◆ Exercise aim ◆
The pictures do not belong in the copy. Restate all of the records word for word.

◆ Data section ◆
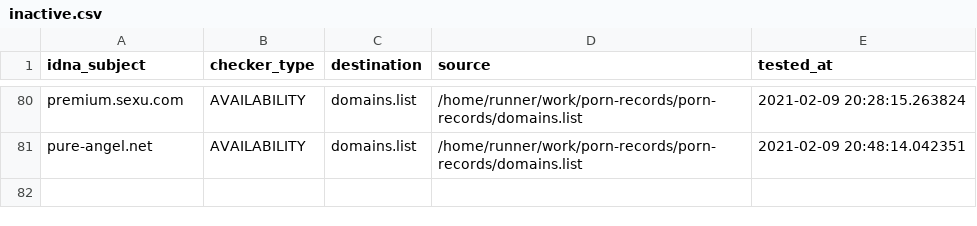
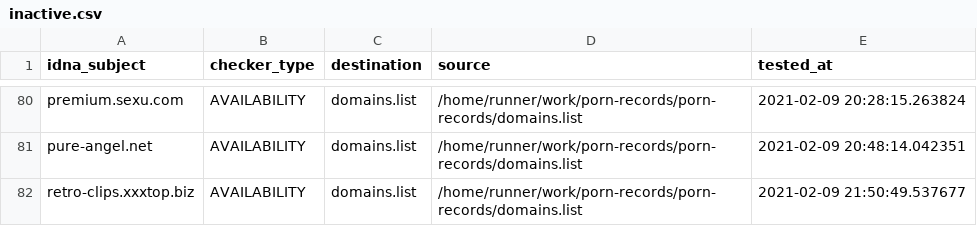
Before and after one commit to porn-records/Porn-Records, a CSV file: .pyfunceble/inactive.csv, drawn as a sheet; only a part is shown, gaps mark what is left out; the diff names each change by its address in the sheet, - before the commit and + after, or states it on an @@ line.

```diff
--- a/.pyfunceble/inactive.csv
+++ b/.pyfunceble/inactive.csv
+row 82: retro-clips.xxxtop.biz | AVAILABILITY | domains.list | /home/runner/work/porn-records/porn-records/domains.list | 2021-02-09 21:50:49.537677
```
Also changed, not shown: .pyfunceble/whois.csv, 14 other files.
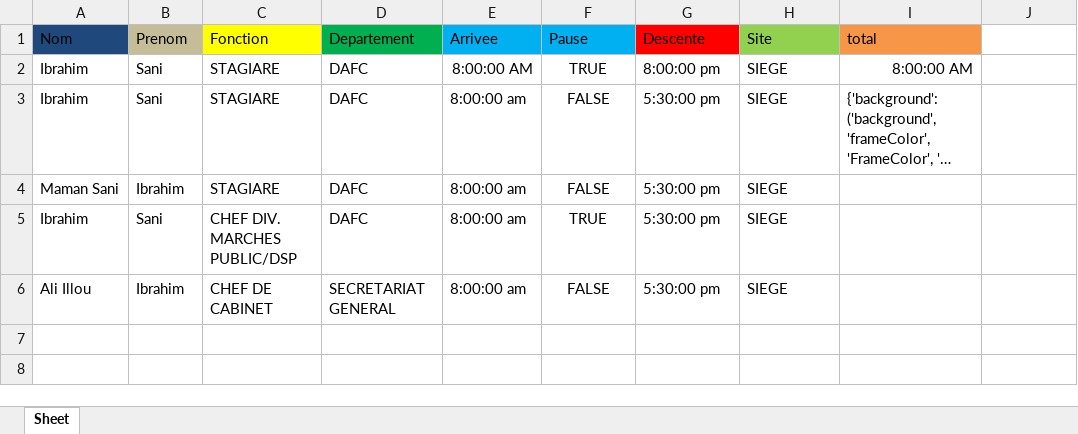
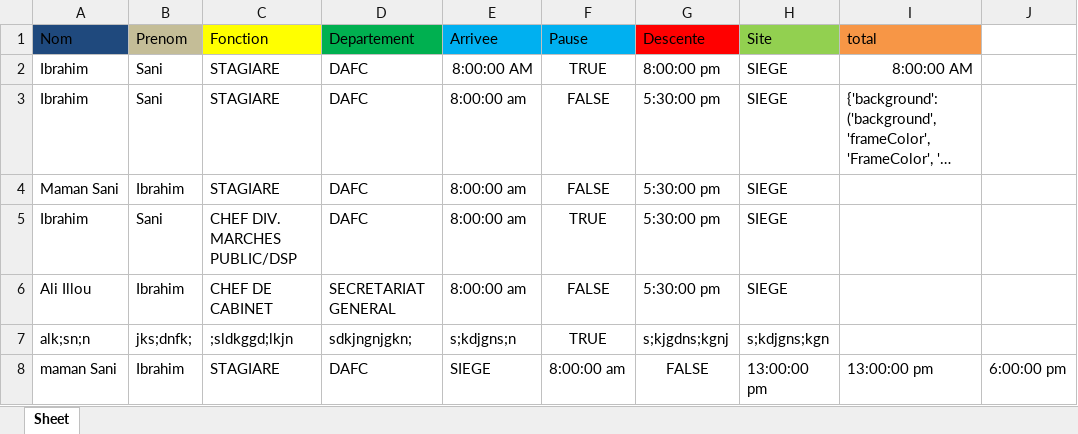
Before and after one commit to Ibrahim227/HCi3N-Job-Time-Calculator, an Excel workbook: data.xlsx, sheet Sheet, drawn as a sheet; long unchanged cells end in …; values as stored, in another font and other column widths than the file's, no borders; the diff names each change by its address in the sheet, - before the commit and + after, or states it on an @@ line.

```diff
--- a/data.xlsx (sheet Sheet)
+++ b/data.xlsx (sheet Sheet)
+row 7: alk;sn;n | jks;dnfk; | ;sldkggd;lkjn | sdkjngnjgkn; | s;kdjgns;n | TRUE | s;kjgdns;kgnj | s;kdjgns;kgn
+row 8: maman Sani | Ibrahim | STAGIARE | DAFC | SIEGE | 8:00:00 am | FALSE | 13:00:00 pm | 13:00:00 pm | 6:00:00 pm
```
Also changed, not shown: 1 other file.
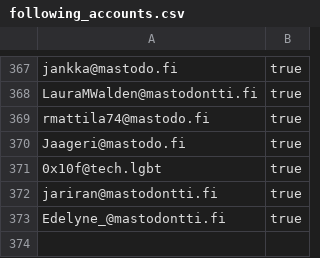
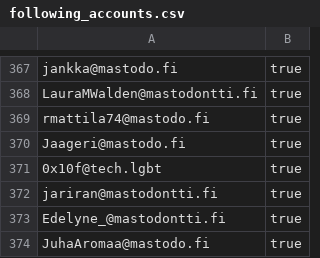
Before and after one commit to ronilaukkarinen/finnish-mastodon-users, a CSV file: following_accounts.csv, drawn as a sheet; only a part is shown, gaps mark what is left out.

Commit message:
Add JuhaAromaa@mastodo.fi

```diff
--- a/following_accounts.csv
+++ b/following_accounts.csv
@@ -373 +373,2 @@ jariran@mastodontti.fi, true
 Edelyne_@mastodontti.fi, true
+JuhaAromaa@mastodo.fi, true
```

◆ Result ◆
Before and after one commit to porn-records/Porn-Records, a CSV file: .pyfunceble/inactive.csv, drawn as a sheet; only a part is shown, gaps mark what is left out; the diff names each change by its address in the sheet, - before the commit and + after, or states it on an @@ line.

```diff
--- a/.pyfunceble/inactive.csv
+++ b/.pyfunceble/inactive.csv
+row 82: retro-clips.xxxtop.biz | AVAILABILITY | domains.list | /home/runner/work/porn-records/porn-records/domains.list | 2021-02-09 21:50:49.537677
```
Also changed, not shown: .pyfunceble/whois.csv, 14 other files.
Before and after one commit to Ibrahim227/HCi3N-Job-Time-Calculator, an Excel workbook: data.xlsx, sheet Sheet, drawn as a sheet; long unchanged cells end in …; values as stored, in another font and other column widths than the file's, no borders; the diff names each change by its address in the sheet, - before the commit and + after, or states it on an @@ line.

```diff
--- a/data.xlsx (sheet Sheet)
+++ b/data.xlsx (sheet Sheet)
+row 7: alk;sn;n | jks;dnfk; | ;sldkggd;lkjn | sdkjngnjgkn; | s;kdjgns;n | TRUE | s;kjgdns;kgnj | s;kdjgns;kgn
+row 8: maman Sani | Ibrahim | STAGIARE | DAFC | SIEGE | 8:00:00 am | FALSE | 13:00:00 pm | 13:00:00 pm | 6:00:00 pm
```
Also changed, not shown: 1 other file.
Before and after one commit to ronilaukkarinen/finnish-mastodon-users, a CSV file: following_accounts.csv, drawn as a sheet; only a part is shown, gaps mark what is left out.

Commit message:
Add JuhaAromaa@mastodo.fi

```diff
--- a/following_accounts.csv
+++ b/following_accounts.csv
@@ -373 +373,2 @@ jariran@mastodontti.fi, true
 Edelyne_@mastodontti.fi, true
+JuhaAromaa@mastodo.fi, true
```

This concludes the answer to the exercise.